The Service, at first, allowed capital gains treatment as to some of the income (that pertaining to sales of equipment acquired prior to 1950), but ultimately all capital gains treatment on the sales was disallowed


Each side charges the other with inconsistency in the tax treatment of comparable sales in prior years. We regard these earlier positions as irrelevant to the correct disposition of the issue for the three years now in question

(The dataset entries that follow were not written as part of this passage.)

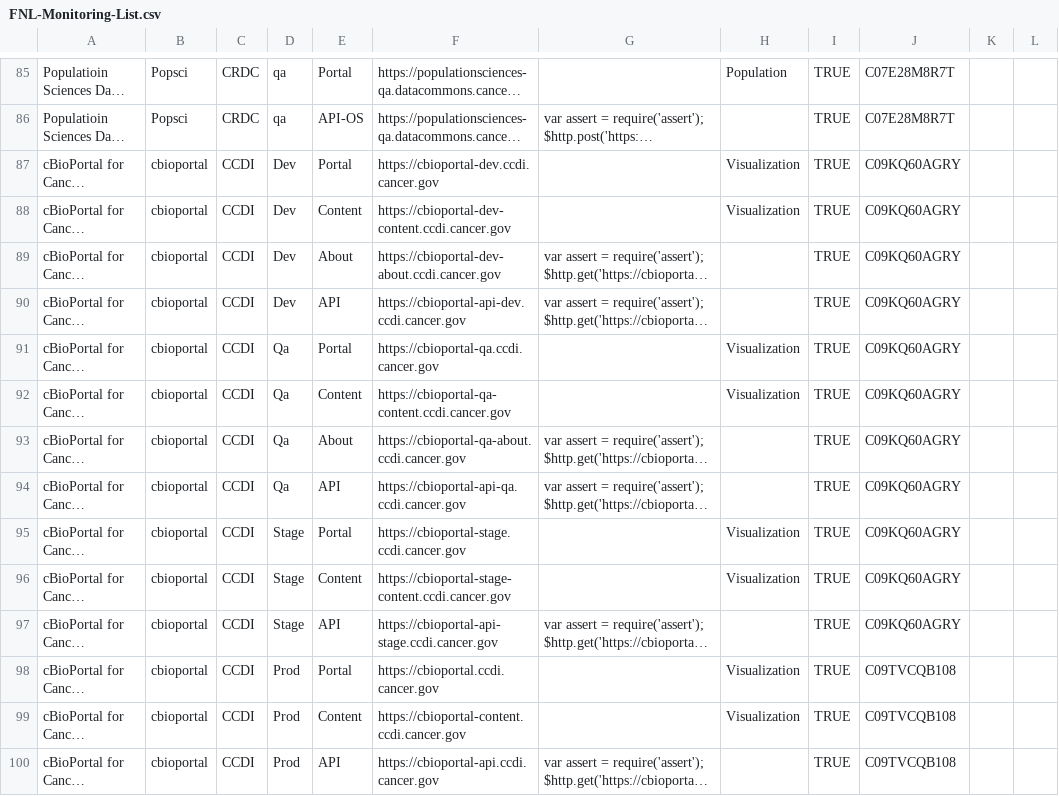
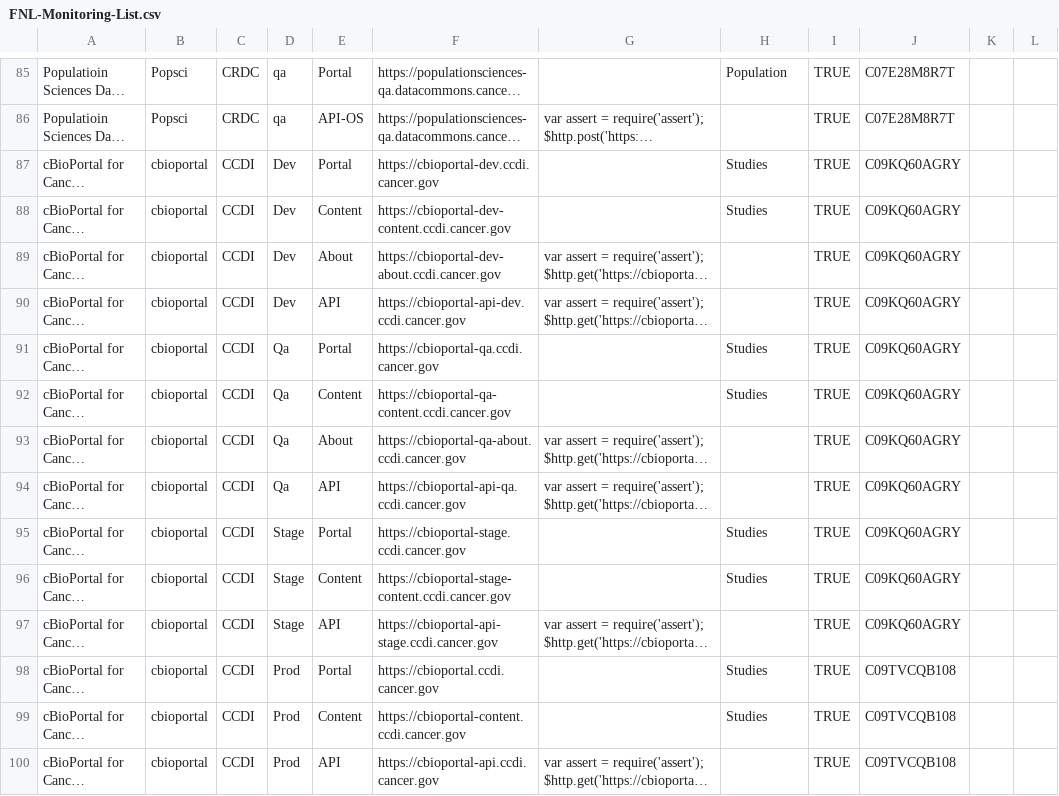
Before and after one commit to CBIIT/datacommons-devops, a CSV file: monitoring/FNL-Monitoring-List.csv, drawn as a sheet; only a part is shown, gaps mark what is left out; long unchanged cells end in …; the diff names each change by its address in the sheet, - before the commit and + after, or states it on an @@ line.

Commit message:
Changed the validation word for cbioportal

```diff
--- a/monitoring/FNL-Monitoring-List.csv
+++ b/monitoring/FNL-Monitoring-List.csv
-H87:H88: Visualization
+H87:H88: Studies
-H91:H92: Visualization
+H91:H92: Studies
-H95:H96: Visualization
+H95:H96: Studies
-H98:H99: Visualization
+H98:H99: Studies
```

In Oahu, this court said: "* * * the issue is a question of fact and one not unfamiliar to this court. Several tests have evolved, none of them singularly determinative, as touchstones. We have considered as important the purpose for which the property was acquired; the motives for selling as subdivided acreage; the extent of the development and improvement of the property; the activities of the taxpayer, and his agents, in promoting sales, and the frequency and continuity of sales."


See Finding 22. The figures for the taxable years are as follows: in 1954, gross receipts from sales were $3,195,908, as compared to $5,162,679 in gross rental income; in 1955, the former was $4,201,915 and the latter $4,813,508; in 1956, the sales mounted to $5,657,157 and the rental income declined to $4,246,454. Were we to use "net" figures, as the taxpayer maintains, they would nonetheless show a very large sales business


In the alternative, plaintiff claims that at least the microfilming equipment acquired on or before July 31, 1950 (the date of the change in policy), and which was first rented more than six months prior to sale, should be accorded capital gains treatment. The answer is that, by the time of the taxable years (1954-1956), this machinery was held primarily for sale in the ordinary course of business along with later-acquired devices. Plaintiff says, however, that Rev.Rul. 62-141, 1962-35 Int.Rev.Bull. 9, on motion picture films used for television, requires capital gain treatment for property acquired and held for rent before the "cut-off" date on which the owner decides to adopt the policy of selling or renting, even though the property is sold well thereafter. This is an incorrect reading of the ruling which says no more than that the Internal Revenue Service will determine, on the basis of all the facts and circumstances, whether such previously acquired items were held for sale in the ordinary course of business (within section 1231) at the time they were actually sold